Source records
++++

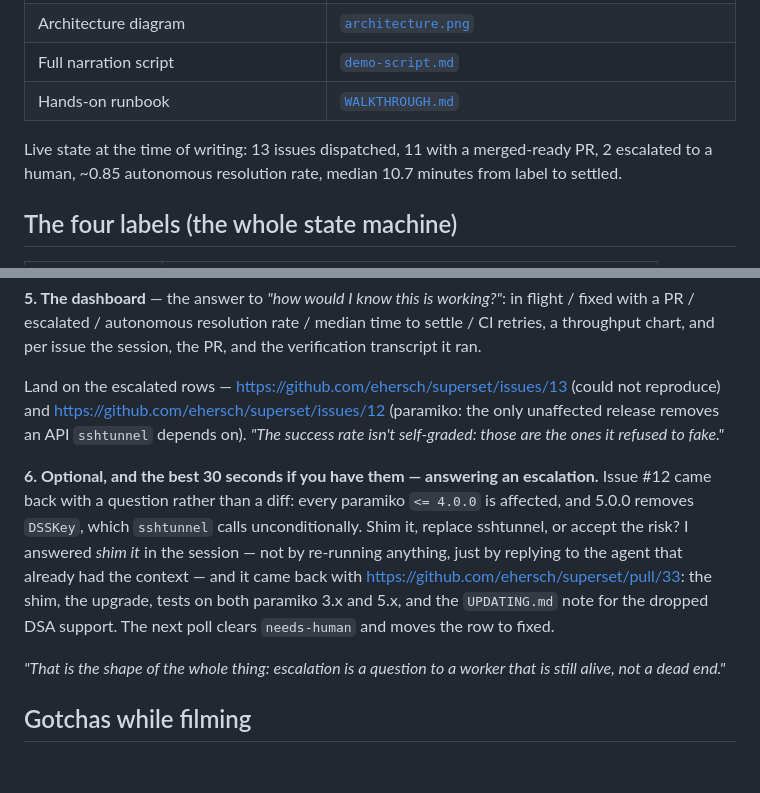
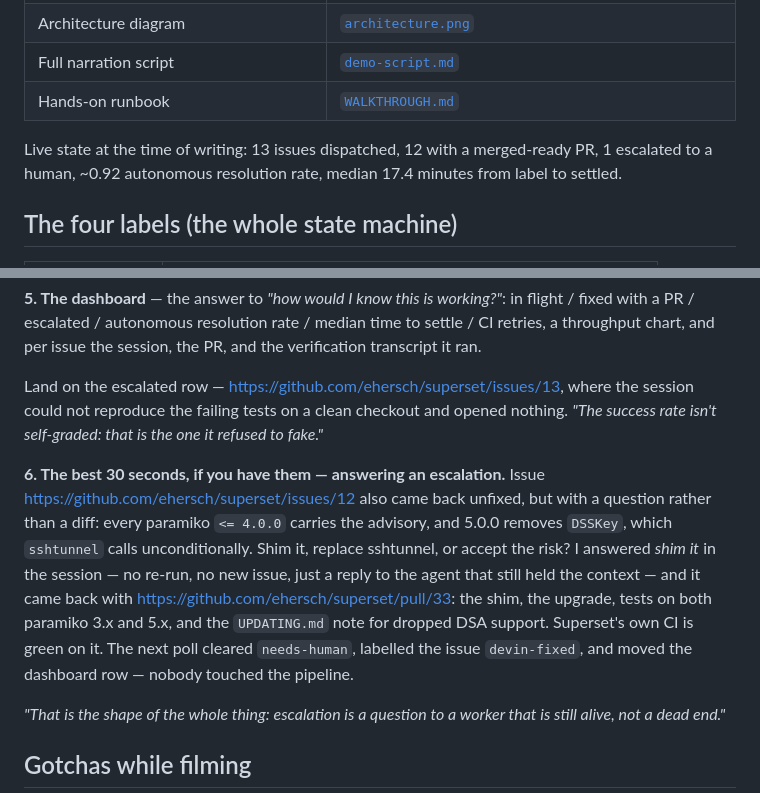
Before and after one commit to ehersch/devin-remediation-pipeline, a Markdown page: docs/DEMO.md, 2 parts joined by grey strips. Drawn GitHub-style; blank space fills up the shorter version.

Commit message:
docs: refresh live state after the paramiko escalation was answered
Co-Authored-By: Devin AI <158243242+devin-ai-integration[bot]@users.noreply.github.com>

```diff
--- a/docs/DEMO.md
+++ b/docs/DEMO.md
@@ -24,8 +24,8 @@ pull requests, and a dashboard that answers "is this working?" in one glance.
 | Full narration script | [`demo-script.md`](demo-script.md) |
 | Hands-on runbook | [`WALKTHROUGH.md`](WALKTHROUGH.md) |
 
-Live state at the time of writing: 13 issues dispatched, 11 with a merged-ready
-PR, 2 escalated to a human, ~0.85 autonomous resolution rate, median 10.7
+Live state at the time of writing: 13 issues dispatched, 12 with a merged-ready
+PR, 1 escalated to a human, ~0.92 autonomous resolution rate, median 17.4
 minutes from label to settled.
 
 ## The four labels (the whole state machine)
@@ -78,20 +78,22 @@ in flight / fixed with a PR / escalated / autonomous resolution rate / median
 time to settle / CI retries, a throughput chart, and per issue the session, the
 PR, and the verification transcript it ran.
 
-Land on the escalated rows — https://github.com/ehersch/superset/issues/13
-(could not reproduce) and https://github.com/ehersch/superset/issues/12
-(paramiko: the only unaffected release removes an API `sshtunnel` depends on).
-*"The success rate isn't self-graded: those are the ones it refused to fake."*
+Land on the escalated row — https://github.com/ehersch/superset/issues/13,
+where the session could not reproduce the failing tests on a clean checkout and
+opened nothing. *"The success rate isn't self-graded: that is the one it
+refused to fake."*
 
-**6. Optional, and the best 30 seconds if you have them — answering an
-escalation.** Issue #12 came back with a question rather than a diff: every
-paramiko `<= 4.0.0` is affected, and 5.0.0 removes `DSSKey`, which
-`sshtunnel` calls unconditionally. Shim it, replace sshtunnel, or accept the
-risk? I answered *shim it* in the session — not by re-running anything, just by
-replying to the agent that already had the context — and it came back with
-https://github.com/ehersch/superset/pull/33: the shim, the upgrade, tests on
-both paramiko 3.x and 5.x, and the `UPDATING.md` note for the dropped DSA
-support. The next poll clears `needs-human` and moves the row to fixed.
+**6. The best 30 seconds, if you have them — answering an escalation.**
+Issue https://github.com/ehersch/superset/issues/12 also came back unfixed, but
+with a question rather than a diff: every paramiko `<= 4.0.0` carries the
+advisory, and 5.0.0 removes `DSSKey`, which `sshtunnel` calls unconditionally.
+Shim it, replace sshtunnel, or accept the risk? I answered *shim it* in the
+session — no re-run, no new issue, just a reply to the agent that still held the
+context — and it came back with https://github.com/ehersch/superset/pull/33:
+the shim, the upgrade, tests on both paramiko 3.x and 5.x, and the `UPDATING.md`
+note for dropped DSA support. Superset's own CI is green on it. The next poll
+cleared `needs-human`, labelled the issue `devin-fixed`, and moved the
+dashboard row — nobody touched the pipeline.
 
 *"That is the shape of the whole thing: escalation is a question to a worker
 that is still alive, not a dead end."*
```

++++

→ Task to complete: Give back every record above word for word; the pictures have no place in it.

→ Result:
Before and after one commit to ehersch/devin-remediation-pipeline, a Markdown page: docs/DEMO.md, 2 parts joined by grey strips. Drawn GitHub-style; blank space fills up the shorter version.

Commit message:
docs: refresh live state after the paramiko escalation was answered
Co-Authored-By: Devin AI <158243242+devin-ai-integration[bot]@users.noreply.github.com>

```diff
--- a/docs/DEMO.md
+++ b/docs/DEMO.md
@@ -24,8 +24,8 @@ pull requests, and a dashboard that answers "is this working?" in one glance.
 | Full narration script | [`demo-script.md`](demo-script.md) |
 | Hands-on runbook | [`WALKTHROUGH.md`](WALKTHROUGH.md) |
 
-Live state at the time of writing: 13 issues dispatched, 11 with a merged-ready
-PR, 2 escalated to a human, ~0.85 autonomous resolution rate, median 10.7
+Live state at the time of writing: 13 issues dispatched, 12 with a merged-ready
+PR, 1 escalated to a human, ~0.92 autonomous resolution rate, median 17.4
 minutes from label to settled.
 
 ## The four labels (the whole state machine)
@@ -78,20 +78,22 @@ in flight / fixed with a PR / escalated / autonomous resolution rate / median
 time to settle / CI retries, a throughput chart, and per issue the session, the
 PR, and the verification transcript it ran.
 
-Land on the escalated rows — https://github.com/ehersch/superset/issues/13
-(could not reproduce) and https://github.com/ehersch/superset/issues/12
-(paramiko: the only unaffected release removes an API `sshtunnel` depends on).
-*"The success rate isn't self-graded: those are the ones it refused to fake."*
+Land on the escalated row — https://github.com/ehersch/superset/issues/13,
+where the session could not reproduce the failing tests on a clean checkout and
+opened nothing. *"The success rate isn't self-graded: that is the one it
+refused to fake."*
 
-**6. Optional, and the best 30 seconds if you have them — answering an
-escalation.** Issue #12 came back with a question rather than a diff: every
-paramiko `<= 4.0.0` is affected, and 5.0.0 removes `DSSKey`, which
-`sshtunnel` calls unconditionally. Shim it, replace sshtunnel, or accept the
-risk? I answered *shim it* in the session — not by re-running anything, just by
-replying to the agent that already had the context — and it came back with
-https://github.com/ehersch/superset/pull/33: the shim, the upgrade, tests on
-both paramiko 3.x and 5.x, and the `UPDATING.md` note for the dropped DSA
-support. The next poll clears `needs-human` and moves the row to fixed.
+**6. The best 30 seconds, if you have them — answering an escalation.**
+Issue https://github.com/ehersch/superset/issues/12 also came back unfixed, but
+with a question rather than a diff: every paramiko `<= 4.0.0` carries the
+advisory, and 5.0.0 removes `DSSKey`, which `sshtunnel` calls unconditionally.
+Shim it, replace sshtunnel, or accept the risk? I answered *shim it* in the
+session — no re-run, no new issue, just a reply to the agent that still held the
+context — and it came back with https://github.com/ehersch/superset/pull/33:
+the shim, the upgrade, tests on both paramiko 3.x and 5.x, and the `UPDATING.md`
+note for dropped DSA support. Superset's own CI is green on it. The next poll
+cleared `needs-human`, labelled the issue `devin-fixed`, and moved the
+dashboard row — nobody touched the pipeline.
 
 *"That is the shape of the whole thing: escalation is a question to a worker
 that is still alive, not a dead end."*
```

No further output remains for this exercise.